2. What is Average Power Draw? What's the use of it? You don't use those graphs in your Article at all! Do you know what this means? Exactly: Those graphs are useless and meaningless. Why do you post them? They are redundant because of the Energy graphs. So naturally, because of the much shorter run time of the A15 SoC, the Average graph looks disadvantageous for ARM, which is simply misleading. But well Intel is probably happy you posted hit and thanked you with cash, why else should a sane person post such misleading stuff.
3. GPU Power: What game? How did it run? Off-Screen? The same resolution on every tablet? The same API? The same FPS? It's not surprising that a low-end GPU struggling to keep maybe 10FPS consumes less power than a high-end GPU displaying 60FPS at a higher resolution. You haven't said anything about this issue, yet happily compare meaningless numbers.
I'm sorry but this article is, right now, garbage. And the only reason for posting such a poor written article is that Intel must have paid you a lot of money for doing so.
It's nice that you post such semi-scientifical articles, but the way you do in this case isn't great.
This article is very very hard to read, because the reader has to do ALL the interpretation.
You could remove 2/3 of all graphs, and the article would contain the same information.
By just looking at the graphs Intel is the overall winner, which is, if you do some further comparisons based on your article wrong. At most Intel is, according to your graphs, on par with A15, CPU wise, which still is a nice outcome for Intel.
The GPU is awful in the Intel SoC, the CPU competive.
The A15 GPU is perfect, the CPU at least as efficient as the Intel one, but much faster.
Yet, because the article is so confusing and I don't want to waste any further time doing the work a good writer should have done, I see ARM as the clear winner.

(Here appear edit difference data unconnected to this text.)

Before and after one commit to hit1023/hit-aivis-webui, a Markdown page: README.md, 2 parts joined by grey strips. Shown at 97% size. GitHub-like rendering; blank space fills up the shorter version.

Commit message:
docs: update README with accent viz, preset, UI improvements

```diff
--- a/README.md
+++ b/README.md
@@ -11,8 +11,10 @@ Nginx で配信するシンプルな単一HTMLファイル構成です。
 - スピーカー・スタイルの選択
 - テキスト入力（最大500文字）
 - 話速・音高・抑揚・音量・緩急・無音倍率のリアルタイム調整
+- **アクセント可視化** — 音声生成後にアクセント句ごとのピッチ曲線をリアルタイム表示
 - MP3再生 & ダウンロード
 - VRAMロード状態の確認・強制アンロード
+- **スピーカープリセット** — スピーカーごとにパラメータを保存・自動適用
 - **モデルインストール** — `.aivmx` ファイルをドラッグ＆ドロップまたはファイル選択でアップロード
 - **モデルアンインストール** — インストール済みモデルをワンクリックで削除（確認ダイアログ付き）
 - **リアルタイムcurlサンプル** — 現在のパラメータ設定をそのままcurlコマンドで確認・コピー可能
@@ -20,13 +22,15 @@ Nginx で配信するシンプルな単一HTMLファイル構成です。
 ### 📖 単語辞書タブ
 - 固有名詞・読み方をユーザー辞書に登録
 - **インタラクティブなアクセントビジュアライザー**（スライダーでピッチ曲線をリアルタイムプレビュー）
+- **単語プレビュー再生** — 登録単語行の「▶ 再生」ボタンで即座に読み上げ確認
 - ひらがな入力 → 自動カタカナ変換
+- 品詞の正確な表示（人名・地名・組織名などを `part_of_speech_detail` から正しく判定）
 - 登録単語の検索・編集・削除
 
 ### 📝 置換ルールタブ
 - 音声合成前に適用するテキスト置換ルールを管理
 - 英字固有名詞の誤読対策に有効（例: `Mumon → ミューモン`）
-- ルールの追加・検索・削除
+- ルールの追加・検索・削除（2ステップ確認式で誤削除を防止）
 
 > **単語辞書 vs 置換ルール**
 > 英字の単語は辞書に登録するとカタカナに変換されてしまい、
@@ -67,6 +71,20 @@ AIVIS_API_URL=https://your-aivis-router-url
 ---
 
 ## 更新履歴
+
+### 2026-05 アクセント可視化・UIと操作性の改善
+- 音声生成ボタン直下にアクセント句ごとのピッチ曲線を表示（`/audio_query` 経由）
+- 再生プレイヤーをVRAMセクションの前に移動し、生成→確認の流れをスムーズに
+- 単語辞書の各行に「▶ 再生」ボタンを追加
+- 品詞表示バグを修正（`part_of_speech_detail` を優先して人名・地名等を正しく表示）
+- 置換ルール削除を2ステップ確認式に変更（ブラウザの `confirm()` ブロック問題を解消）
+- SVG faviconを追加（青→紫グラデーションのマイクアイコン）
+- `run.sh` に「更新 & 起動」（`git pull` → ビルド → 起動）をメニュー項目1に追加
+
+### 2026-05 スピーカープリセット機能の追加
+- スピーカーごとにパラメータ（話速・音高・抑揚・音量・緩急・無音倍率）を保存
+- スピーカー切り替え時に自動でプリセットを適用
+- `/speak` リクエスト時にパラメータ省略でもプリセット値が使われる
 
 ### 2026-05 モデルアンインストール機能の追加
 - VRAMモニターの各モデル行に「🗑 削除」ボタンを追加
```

Same or more efficient CPU, much faster CPU, much better GPU, overall winner!
Similar argumentation for Tegra and Krait.
Intel has a good CPU, but the SoC looks awful.